TASK GOAL:
Looking at the records below, please say how many lines contain the word "RiWhatsappFill", as a bare number.

Stored data:
--------------------

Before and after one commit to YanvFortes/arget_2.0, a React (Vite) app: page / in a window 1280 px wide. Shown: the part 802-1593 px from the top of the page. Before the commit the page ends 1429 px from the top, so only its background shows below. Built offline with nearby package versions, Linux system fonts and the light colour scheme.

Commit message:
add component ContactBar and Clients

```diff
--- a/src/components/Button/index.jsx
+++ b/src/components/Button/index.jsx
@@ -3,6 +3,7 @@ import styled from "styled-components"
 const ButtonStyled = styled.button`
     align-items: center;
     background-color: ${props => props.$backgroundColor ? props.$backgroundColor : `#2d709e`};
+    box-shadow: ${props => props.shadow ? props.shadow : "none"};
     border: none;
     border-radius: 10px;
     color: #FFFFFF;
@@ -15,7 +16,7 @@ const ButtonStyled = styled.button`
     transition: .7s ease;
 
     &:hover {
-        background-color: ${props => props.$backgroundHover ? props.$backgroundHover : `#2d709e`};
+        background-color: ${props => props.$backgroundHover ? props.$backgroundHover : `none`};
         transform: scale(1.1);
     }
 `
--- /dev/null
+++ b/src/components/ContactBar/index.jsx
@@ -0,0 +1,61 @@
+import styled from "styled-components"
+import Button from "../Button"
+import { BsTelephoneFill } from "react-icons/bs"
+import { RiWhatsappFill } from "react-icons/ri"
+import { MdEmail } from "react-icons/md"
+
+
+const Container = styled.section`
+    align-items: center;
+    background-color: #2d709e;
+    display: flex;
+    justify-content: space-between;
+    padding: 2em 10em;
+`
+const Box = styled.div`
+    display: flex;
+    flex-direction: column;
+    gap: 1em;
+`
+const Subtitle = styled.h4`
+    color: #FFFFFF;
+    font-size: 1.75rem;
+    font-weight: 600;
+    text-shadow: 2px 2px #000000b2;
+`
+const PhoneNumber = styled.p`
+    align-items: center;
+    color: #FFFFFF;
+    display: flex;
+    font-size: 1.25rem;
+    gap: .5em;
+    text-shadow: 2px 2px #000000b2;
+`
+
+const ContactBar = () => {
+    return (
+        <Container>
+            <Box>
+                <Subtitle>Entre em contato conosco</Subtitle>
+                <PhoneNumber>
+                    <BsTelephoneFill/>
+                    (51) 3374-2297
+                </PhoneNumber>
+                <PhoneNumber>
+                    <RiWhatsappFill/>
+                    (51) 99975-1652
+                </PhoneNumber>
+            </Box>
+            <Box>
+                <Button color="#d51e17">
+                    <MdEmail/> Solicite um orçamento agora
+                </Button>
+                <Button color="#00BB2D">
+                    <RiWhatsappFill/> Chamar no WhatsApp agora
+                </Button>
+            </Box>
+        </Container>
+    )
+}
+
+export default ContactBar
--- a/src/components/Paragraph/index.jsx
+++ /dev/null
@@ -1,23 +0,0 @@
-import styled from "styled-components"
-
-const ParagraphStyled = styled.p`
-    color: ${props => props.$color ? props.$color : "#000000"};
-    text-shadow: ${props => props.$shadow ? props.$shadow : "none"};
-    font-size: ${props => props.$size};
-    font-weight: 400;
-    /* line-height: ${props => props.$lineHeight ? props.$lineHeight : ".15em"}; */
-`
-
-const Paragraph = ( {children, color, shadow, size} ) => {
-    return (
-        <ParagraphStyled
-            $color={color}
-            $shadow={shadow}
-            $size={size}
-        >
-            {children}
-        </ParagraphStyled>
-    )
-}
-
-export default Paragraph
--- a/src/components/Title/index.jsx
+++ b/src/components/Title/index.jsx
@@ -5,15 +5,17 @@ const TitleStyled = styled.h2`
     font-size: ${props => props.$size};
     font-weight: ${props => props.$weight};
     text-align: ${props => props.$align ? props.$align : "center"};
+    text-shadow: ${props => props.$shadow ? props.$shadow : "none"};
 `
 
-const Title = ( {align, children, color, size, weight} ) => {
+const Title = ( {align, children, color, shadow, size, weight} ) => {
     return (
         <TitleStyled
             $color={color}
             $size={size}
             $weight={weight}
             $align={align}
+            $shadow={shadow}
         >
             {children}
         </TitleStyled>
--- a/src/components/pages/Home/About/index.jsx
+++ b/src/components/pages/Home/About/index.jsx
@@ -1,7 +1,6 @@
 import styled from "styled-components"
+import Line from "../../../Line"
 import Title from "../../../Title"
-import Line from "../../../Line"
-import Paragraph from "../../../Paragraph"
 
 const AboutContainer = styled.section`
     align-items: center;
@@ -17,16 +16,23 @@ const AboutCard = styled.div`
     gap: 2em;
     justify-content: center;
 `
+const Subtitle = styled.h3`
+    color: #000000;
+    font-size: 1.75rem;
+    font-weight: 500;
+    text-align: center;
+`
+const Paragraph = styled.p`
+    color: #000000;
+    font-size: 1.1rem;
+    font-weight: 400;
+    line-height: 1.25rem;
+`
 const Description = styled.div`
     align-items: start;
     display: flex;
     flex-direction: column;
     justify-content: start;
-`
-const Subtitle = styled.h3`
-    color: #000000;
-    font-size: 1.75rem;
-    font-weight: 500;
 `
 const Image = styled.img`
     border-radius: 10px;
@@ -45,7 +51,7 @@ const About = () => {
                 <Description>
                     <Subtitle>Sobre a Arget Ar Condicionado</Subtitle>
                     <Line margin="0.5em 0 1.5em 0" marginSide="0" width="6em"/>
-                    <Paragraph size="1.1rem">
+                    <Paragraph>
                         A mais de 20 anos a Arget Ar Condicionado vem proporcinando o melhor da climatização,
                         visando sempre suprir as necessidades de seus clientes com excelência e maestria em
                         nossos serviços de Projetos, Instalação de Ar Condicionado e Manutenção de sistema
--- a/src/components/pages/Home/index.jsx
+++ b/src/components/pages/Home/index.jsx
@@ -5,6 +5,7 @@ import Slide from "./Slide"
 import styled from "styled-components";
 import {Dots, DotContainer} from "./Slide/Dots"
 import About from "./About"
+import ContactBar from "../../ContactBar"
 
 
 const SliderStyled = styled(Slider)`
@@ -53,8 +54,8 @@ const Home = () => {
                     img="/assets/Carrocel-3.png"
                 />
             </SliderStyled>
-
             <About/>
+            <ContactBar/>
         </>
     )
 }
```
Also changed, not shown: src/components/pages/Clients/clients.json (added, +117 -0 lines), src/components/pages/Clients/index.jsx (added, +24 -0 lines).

--------------------

RESULT OF THE TASK:
3